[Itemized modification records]
◆ ◆ ◆ ◆ ◆ ◆ ◆

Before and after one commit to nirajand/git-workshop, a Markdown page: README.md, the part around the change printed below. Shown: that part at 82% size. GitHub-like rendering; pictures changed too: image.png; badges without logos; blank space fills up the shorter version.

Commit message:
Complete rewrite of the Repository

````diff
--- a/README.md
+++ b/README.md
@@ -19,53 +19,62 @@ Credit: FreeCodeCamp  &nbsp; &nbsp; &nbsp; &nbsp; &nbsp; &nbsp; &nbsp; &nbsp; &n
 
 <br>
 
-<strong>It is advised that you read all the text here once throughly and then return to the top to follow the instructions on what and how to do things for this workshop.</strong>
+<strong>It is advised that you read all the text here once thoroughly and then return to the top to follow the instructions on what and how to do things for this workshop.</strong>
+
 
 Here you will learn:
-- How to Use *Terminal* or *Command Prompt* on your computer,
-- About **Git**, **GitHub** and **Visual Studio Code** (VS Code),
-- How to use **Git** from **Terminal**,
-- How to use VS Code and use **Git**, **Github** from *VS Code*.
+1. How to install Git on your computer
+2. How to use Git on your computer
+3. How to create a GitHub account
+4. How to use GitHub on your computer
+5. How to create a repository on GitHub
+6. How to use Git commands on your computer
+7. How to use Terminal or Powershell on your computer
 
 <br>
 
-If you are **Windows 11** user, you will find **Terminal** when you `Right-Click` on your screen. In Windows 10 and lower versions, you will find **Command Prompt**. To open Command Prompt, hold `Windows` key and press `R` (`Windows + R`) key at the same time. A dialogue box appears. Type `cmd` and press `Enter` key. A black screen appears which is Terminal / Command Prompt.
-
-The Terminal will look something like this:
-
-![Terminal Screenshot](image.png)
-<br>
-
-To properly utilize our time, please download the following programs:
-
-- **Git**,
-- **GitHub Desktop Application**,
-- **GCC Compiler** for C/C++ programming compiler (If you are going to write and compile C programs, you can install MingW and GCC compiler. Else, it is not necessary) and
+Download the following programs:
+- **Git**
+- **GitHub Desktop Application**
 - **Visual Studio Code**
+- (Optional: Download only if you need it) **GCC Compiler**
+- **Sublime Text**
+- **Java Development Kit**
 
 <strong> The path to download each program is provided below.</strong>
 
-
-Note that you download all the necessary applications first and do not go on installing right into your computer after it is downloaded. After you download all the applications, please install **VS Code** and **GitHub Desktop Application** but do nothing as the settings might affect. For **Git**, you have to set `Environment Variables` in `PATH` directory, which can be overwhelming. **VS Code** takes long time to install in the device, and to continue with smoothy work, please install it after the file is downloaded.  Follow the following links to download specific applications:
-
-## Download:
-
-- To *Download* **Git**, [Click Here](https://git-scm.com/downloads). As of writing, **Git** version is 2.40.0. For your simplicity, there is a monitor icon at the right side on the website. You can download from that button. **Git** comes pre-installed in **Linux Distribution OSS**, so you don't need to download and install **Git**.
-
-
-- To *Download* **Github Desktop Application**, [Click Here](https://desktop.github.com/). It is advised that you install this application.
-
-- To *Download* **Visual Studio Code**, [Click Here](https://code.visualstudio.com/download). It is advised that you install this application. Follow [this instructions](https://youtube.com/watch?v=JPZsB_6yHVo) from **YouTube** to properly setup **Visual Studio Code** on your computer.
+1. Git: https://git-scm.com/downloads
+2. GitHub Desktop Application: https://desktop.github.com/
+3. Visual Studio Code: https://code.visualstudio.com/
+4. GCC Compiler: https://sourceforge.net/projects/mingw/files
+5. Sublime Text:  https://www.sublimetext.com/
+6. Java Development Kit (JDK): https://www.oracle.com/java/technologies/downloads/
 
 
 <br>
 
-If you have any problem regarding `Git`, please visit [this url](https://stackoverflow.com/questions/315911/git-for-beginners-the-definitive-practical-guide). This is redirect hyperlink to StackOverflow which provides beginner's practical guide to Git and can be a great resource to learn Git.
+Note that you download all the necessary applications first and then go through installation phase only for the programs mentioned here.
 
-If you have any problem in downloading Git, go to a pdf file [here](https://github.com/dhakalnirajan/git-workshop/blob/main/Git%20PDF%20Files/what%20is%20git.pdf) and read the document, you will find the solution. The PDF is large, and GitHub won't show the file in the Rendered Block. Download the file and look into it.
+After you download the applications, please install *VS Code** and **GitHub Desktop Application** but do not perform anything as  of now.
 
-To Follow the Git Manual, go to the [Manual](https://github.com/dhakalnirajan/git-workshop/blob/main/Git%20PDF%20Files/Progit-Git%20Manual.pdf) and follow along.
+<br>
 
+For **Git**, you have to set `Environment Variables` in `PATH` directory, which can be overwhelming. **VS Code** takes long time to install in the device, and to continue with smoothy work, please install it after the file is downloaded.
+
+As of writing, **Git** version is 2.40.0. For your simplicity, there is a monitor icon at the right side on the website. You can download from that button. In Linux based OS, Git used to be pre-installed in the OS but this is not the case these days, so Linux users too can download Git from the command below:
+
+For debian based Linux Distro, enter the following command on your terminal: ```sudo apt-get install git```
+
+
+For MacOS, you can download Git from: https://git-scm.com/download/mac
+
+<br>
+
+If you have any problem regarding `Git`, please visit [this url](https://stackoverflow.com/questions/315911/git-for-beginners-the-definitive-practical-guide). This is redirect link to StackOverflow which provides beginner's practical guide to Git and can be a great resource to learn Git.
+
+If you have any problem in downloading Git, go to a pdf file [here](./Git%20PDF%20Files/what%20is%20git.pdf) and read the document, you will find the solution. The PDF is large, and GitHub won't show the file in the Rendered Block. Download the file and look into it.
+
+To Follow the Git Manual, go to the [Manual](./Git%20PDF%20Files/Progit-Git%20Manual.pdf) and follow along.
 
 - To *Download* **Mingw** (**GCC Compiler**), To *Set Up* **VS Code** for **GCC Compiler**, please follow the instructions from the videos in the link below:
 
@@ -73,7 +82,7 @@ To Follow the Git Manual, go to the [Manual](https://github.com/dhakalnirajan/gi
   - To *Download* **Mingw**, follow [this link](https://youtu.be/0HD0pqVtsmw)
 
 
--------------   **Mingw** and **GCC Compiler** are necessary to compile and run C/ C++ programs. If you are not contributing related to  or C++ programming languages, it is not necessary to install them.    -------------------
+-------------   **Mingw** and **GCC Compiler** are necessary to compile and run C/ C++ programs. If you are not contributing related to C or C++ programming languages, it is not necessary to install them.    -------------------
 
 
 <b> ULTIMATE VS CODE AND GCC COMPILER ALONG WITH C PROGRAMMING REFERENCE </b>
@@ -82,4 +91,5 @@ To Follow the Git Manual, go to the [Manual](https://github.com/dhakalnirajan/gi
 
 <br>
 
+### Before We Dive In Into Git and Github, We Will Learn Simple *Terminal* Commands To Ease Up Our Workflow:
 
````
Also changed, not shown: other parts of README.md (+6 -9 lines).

◆ ◆ ◆ ◆ ◆ ◆ ◆

* _What you will do_: Your task is to give back every record exactly.

* _Problem solution_:
Before and after one commit to nirajand/git-workshop, a Markdown page: README.md, the part around the change printed below. Shown: that part at 82% size. GitHub-like rendering; pictures changed too: image.png; badges without logos; blank space fills up the shorter version.

Commit message:
Complete rewrite of the Repository

````diff
--- a/README.md
+++ b/README.md
@@ -19,53 +19,62 @@ Credit: FreeCodeCamp  &nbsp; &nbsp; &nbsp; &nbsp; &nbsp; &nbsp; &nbsp; &nbsp; &n
 
 <br>
 
-<strong>It is advised that you read all the text here once throughly and then return to the top to follow the instructions on what and how to do things for this workshop.</strong>
+<strong>It is advised that you read all the text here once thoroughly and then return to the top to follow the instructions on what and how to do things for this workshop.</strong>
+
 
 Here you will learn:
-- How to Use *Terminal* or *Command Prompt* on your computer,
-- About **Git**, **GitHub** and **Visual Studio Code** (VS Code),
-- How to use **Git** from **Terminal**,
-- How to use VS Code and use **Git**, **Github** from *VS Code*.
+1. How to install Git on your computer
+2. How to use Git on your computer
+3. How to create a GitHub account
+4. How to use GitHub on your computer
+5. How to create a repository on GitHub
+6. How to use Git commands on your computer
+7. How to use Terminal or Powershell on your computer
 
 <br>
 
-If you are **Windows 11** user, you will find **Terminal** when you `Right-Click` on your screen. In Windows 10 and lower versions, you will find **Command Prompt**. To open Command Prompt, hold `Windows` key and press `R` (`Windows + R`) key at the same time. A dialogue box appears. Type `cmd` and press `Enter` key. A black screen appears which is Terminal / Command Prompt.
-
-The Terminal will look something like this:
-
-![Terminal Screenshot](image.png)
-<br>
-
-To properly utilize our time, please download the following programs:
-
-- **Git**,
-- **GitHub Desktop Application**,
-- **GCC Compiler** for C/C++ programming compiler (If you are going to write and compile C programs, you can install MingW and GCC compiler. Else, it is not necessary) and
+Download the following programs:
+- **Git**
+- **GitHub Desktop Application**
 - **Visual Studio Code**
+- (Optional: Download only if you need it) **GCC Compiler**
+- **Sublime Text**
+- **Java Development Kit**
 
 <strong> The path to download each program is provided below.</strong>
 
-
-Note that you download all the necessary applications first and do not go on installing right into your computer after it is downloaded. After you download all the applications, please install **VS Code** and **GitHub Desktop Application** but do nothing as the settings might affect. For **Git**, you have to set `Environment Variables` in `PATH` directory, which can be overwhelming. **VS Code** takes long time to install in the device, and to continue with smoothy work, please install it after the file is downloaded.  Follow the following links to download specific applications:
-
-## Download:
-
-- To *Download* **Git**, [Click Here](https://git-scm.com/downloads). As of writing, **Git** version is 2.40.0. For your simplicity, there is a monitor icon at the right side on the website. You can download from that button. **Git** comes pre-installed in **Linux Distribution OSS**, so you don't need to download and install **Git**.
-
-
-- To *Download* **Github Desktop Application**, [Click Here](https://desktop.github.com/). It is advised that you install this application.
-
-- To *Download* **Visual Studio Code**, [Click Here](https://code.visualstudio.com/download). It is advised that you install this application. Follow [this instructions](https://youtube.com/watch?v=JPZsB_6yHVo) from **YouTube** to properly setup **Visual Studio Code** on your computer.
+1. Git: https://git-scm.com/downloads
+2. GitHub Desktop Application: https://desktop.github.com/
+3. Visual Studio Code: https://code.visualstudio.com/
+4. GCC Compiler: https://sourceforge.net/projects/mingw/files
+5. Sublime Text:  https://www.sublimetext.com/
+6. Java Development Kit (JDK): https://www.oracle.com/java/technologies/downloads/
 
 
 <br>
 
-If you have any problem regarding `Git`, please visit [this url](https://stackoverflow.com/questions/315911/git-for-beginners-the-definitive-practical-guide). This is redirect hyperlink to StackOverflow which provides beginner's practical guide to Git and can be a great resource to learn Git.
+Note that you download all the necessary applications first and then go through installation phase only for the programs mentioned here.
 
-If you have any problem in downloading Git, go to a pdf file [here](https://github.com/dhakalnirajan/git-workshop/blob/main/Git%20PDF%20Files/what%20is%20git.pdf) and read the document, you will find the solution. The PDF is large, and GitHub won't show the file in the Rendered Block. Download the file and look into it.
+After you download the applications, please install *VS Code** and **GitHub Desktop Application** but do not perform anything as  of now.
 
-To Follow the Git Manual, go to the [Manual](https://github.com/dhakalnirajan/git-workshop/blob/main/Git%20PDF%20Files/Progit-Git%20Manual.pdf) and follow along.
+<br>
 
+For **Git**, you have to set `Environment Variables` in `PATH` directory, which can be overwhelming. **VS Code** takes long time to install in the device, and to continue with smoothy work, please install it after the file is downloaded.
+
+As of writing, **Git** version is 2.40.0. For your simplicity, there is a monitor icon at the right side on the website. You can download from that button. In Linux based OS, Git used to be pre-installed in the OS but this is not the case these days, so Linux users too can download Git from the command below:
+
+For debian based Linux Distro, enter the following command on your terminal: ```sudo apt-get install git```
+
+
+For MacOS, you can download Git from: https://git-scm.com/download/mac
+
+<br>
+
+If you have any problem regarding `Git`, please visit [this url](https://stackoverflow.com/questions/315911/git-for-beginners-the-definitive-practical-guide). This is redirect link to StackOverflow which provides beginner's practical guide to Git and can be a great resource to learn Git.
+
+If you have any problem in downloading Git, go to a pdf file [here](./Git%20PDF%20Files/what%20is%20git.pdf) and read the document, you will find the solution. The PDF is large, and GitHub won't show the file in the Rendered Block. Download the file and look into it.
+
+To Follow the Git Manual, go to the [Manual](./Git%20PDF%20Files/Progit-Git%20Manual.pdf) and follow along.
 
 - To *Download* **Mingw** (**GCC Compiler**), To *Set Up* **VS Code** for **GCC Compiler**, please follow the instructions from the videos in the link below:
 
@@ -73,7 +82,7 @@ To Follow the Git Manual, go to the [Manual](https://github.com/dhakalnirajan/gi
   - To *Download* **Mingw**, follow [this link](https://youtu.be/0HD0pqVtsmw)
 
 
--------------   **Mingw** and **GCC Compiler** are necessary to compile and run C/ C++ programs. If you are not contributing related to  or C++ programming languages, it is not necessary to install them.    -------------------
+-------------   **Mingw** and **GCC Compiler** are necessary to compile and run C/ C++ programs. If you are not contributing related to C or C++ programming languages, it is not necessary to install them.    -------------------
 
 
 <b> ULTIMATE VS CODE AND GCC COMPILER ALONG WITH C PROGRAMMING REFERENCE </b>
@@ -82,4 +91,5 @@ To Follow the Git Manual, go to the [Manual](https://github.com/dhakalnirajan/gi
 
 <br>
 
+### Before We Dive In Into Git and Github, We Will Learn Simple *Terminal* Commands To Ease Up Our Workflow:
 
````
Also changed, not shown: other parts of README.md (+6 -9 lines).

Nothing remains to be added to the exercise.